Jewish law at the time required a conviction based upon a witnesses claims to be corroborated by other witnesses – to “agree together.”  Roman law did also, as did the laws of many other ancient civilizations.   This law continued throughout the ages, through English law which was inherited by us in the United States, as Common Law.  Many Common Laws were enacted into statute, including in Minnesota, including this one.  But in the late 20th Century Minnesota Statutes were amended to significantly water down and mostly destroy this ancient legal right, which had long served to protect innocents from false witnesses and false charges.

The Sanhedrin council deliberated then convicted him of the crime a false prophecy, had him bound and delivered to Pilate, the Roman Governor.   As a subject state, the government of Judea at the time did not have the legal authority to execute a death penalty sentence.  Previously, when they had that authority the Sanhedrin had four forms of it – stoning, hanging, burning, and decapitation – but not crucifixion.  Since they lacked the legal power to kill him, they brought Jesus to the Roman Governor Pilate to ask him to do so.  (By this time the death penalty had long been abandoned for Roman citizens.  It was only used against slaves and non-citizen foreigners.)

The Second Trial, to the Roman Governor.

Pilate had the legal authority to execute the Sanhedrin’s death sentence alone (to review the first trial), but chose to conduct another Trial, on a different criminal accusation,  instead.   Jesus was accused at this trial of a political (not religious, as before) crime – that of claiming to be The King of the Jews, a rebel against Roman authority.  The Romans already had a King of the Jews – theirs.  Any challenge to the authority of the Jewish government in Judea was effectively a challenge to Roman authority, since the Jewish King was subjugated to Rome.
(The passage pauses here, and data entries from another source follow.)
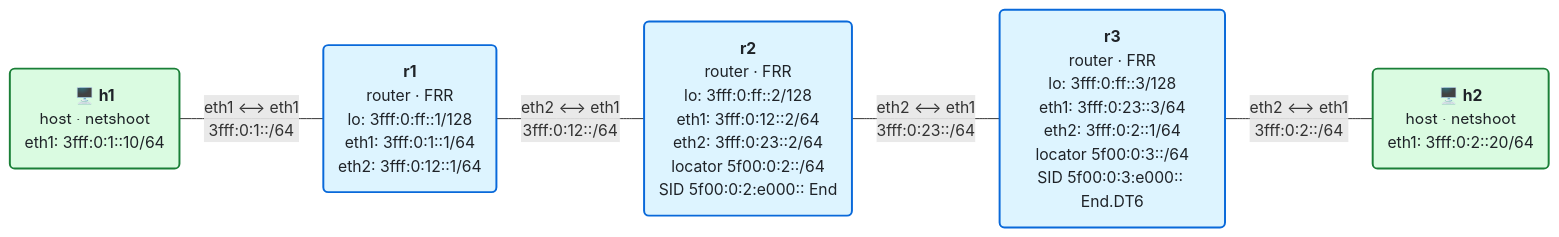
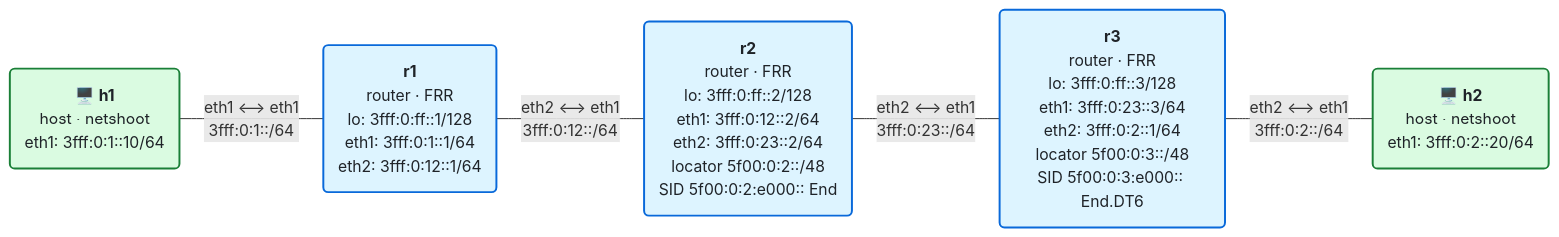
One commit to vitokosk8/aprendiendo-srv6 changed the diagram in 07-sid-srh/README.md. Above: the diagram before and after it, drawn with Mermaid. The commit also changed 7 other files, not shown here.

````diff
--- a/07-sid-srh/README.md
+++ b/07-sid-srh/README.md
@@ -10,19 +10,19 @@
 ```mermaid
 graph LR
     h1("🖥️ <b>h1</b><br/>host · netshoot<br/>eth1: 3fff:0:1::10/64")
     r1("<b>r1</b><br/>router · FRR<br/>lo: 3fff:0:ff::1/128<br/>eth1: 3fff:0:1::1/64<br/>eth2: 3fff:0:12::1/64")
-    r2("<b>r2</b><br/>router · FRR<br/>lo: 3fff:0:ff::2/128<br/>eth1: 3fff:0:12::2/64<br/>eth2: 3fff:0:23::2/64<br/>locator 5f00:0:2::/64<br/>SID 5f00:0:2:e000:: End")
-    r3("<b>r3</b><br/>router · FRR<br/>lo: 3fff:0:ff::3/128<br/>eth1: 3fff:0:23::3/64<br/>eth2: 3fff:0:2::1/64<br/>locator 5f00:0:3::/64<br/>SID 5f00:0:3:e000:: End.DT6")
+    r2("<b>r2</b><br/>router · FRR<br/>lo: 3fff:0:ff::2/128<br/>eth1: 3fff:0:12::2/64<br/>eth2: 3fff:0:23::2/64<br/>locator 5f00:0:2::/48<br/>SID 5f00:0:2:e000:: End")
+    r3("<b>r3</b><br/>router · FRR<br/>lo: 3fff:0:ff::3/128<br/>eth1: 3fff:0:23::3/64<br/>eth2: 3fff:0:2::1/64<br/>locator 5f00:0:3::/48<br/>SID 5f00:0:3:e000:: End.DT6")
     h2("🖥️ <b>h2</b><br/>host · netshoot<br/>eth1: 3fff:0:2::20/64")
 
     h1 -- "eth1 ⟷ eth1<br/>3fff:0:1::/64" --- r1
     r1 -- "eth2 ⟷ eth1<br/>3fff:0:12::/64" --- r2
     r2 -- "eth2 ⟷ eth1<br/>3fff:0:23::/64" --- r3
     r3 -- "eth2 ⟷ eth1<br/>3fff:0:2::/64" --- h2
 
     classDef router fill:#ddf4ff,stroke:#0969da,stroke-width:2px,color:#1f2328
     classDef host fill:#dafbe1,stroke:#1a7f37,stroke-width:2px,color:#1f2328
     classDef switch fill:#f6f8fa,stroke:#57606a,stroke-width:2px,color:#1f2328
     class r1,r2,r3 router
     class h1,h2 host
 ```
````
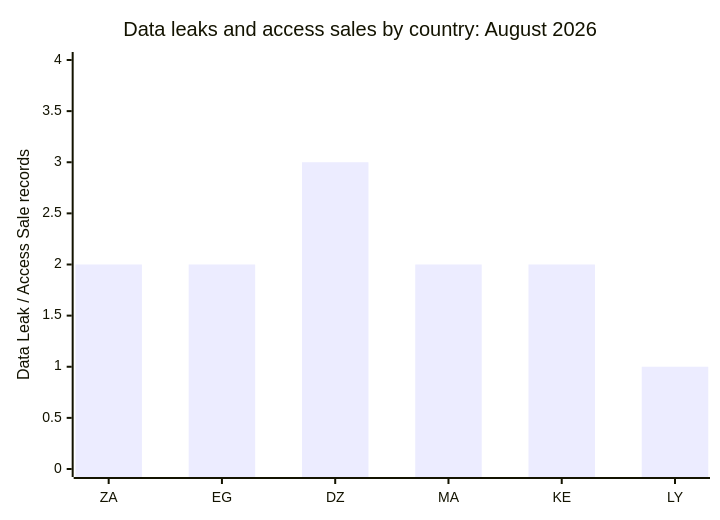
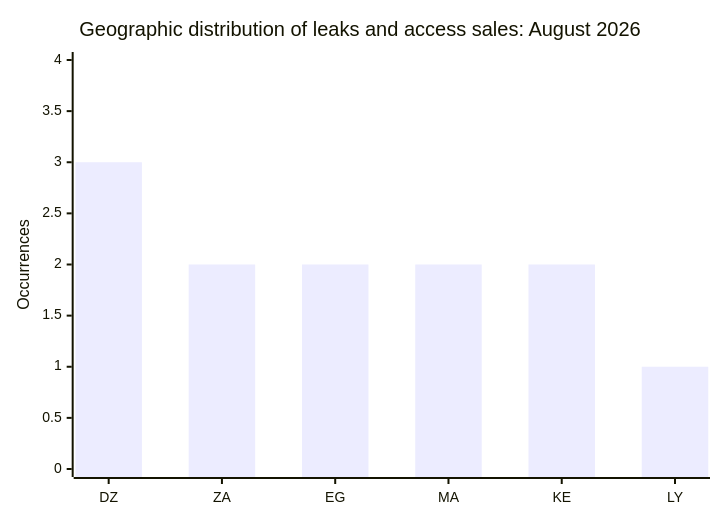
Before and after one commit to Hatchepsoute/AFRINTEL: the fifth of 10 diagrams in CyberAttackAfrica/2026/08-august/README.md, drawn with Mermaid. The commit also changed other lines of this file and 1 other file, not shown here.

````diff
--- a/CyberAttackAfrica/2026/08-august/README.md
+++ b/CyberAttackAfrica/2026/08-august/README.md
@@ -162,7 +201,7 @@
 ```mermaid
 xychart-beta
-    title "Data leaks and access sales by country: August 2026"
-    x-axis ["ZA", "EG", "DZ", "MA", "KE", "LY"]
-    y-axis "Data Leak / Access Sale records" 0 --> 4
-    bar [2, 2, 3, 2, 2, 1]
+    title "Geographic distribution of leaks and access sales: August 2026"
+    x-axis ["DZ", "ZA", "EG", "MA", "KE", "LY"]
+    y-axis "Occurrences" 0 --> 4
+    bar [3, 2, 2, 2, 2, 1]
 ```
````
As Mark tells us, 15:2:  “And Pilate asked him, Art thou the King of the Jews?  And he answering, said unto him, Thou sayest it.”

“And the chief priests accused him of many things but he answered nothing.”

“And Pilate asked him again, saying, behold how many things they witness against thee.”

“But Jesus yet answered nothing; so that Pilate marvelled.”

 The Passover lenity tradition.

These events took place during the week-long Passover time.  Tradition held that the People should be granted the freedom of a condemned person.  A rebel named Bar-Abbas was proposed along with Jesus as a possible candidate for leniency.  Though Bar-Abbas, and not Jesus, was granted leniency by the Roman Governor, the motivation for this is disputed.  The writers of the Christian Gospels seem to want to absolve the Roman Governor and blame the crowd.  But Radin points out that the crowd was indoors, smaller, and included many of those who had convicted him previously, and that Bar-Abbas was popular locally.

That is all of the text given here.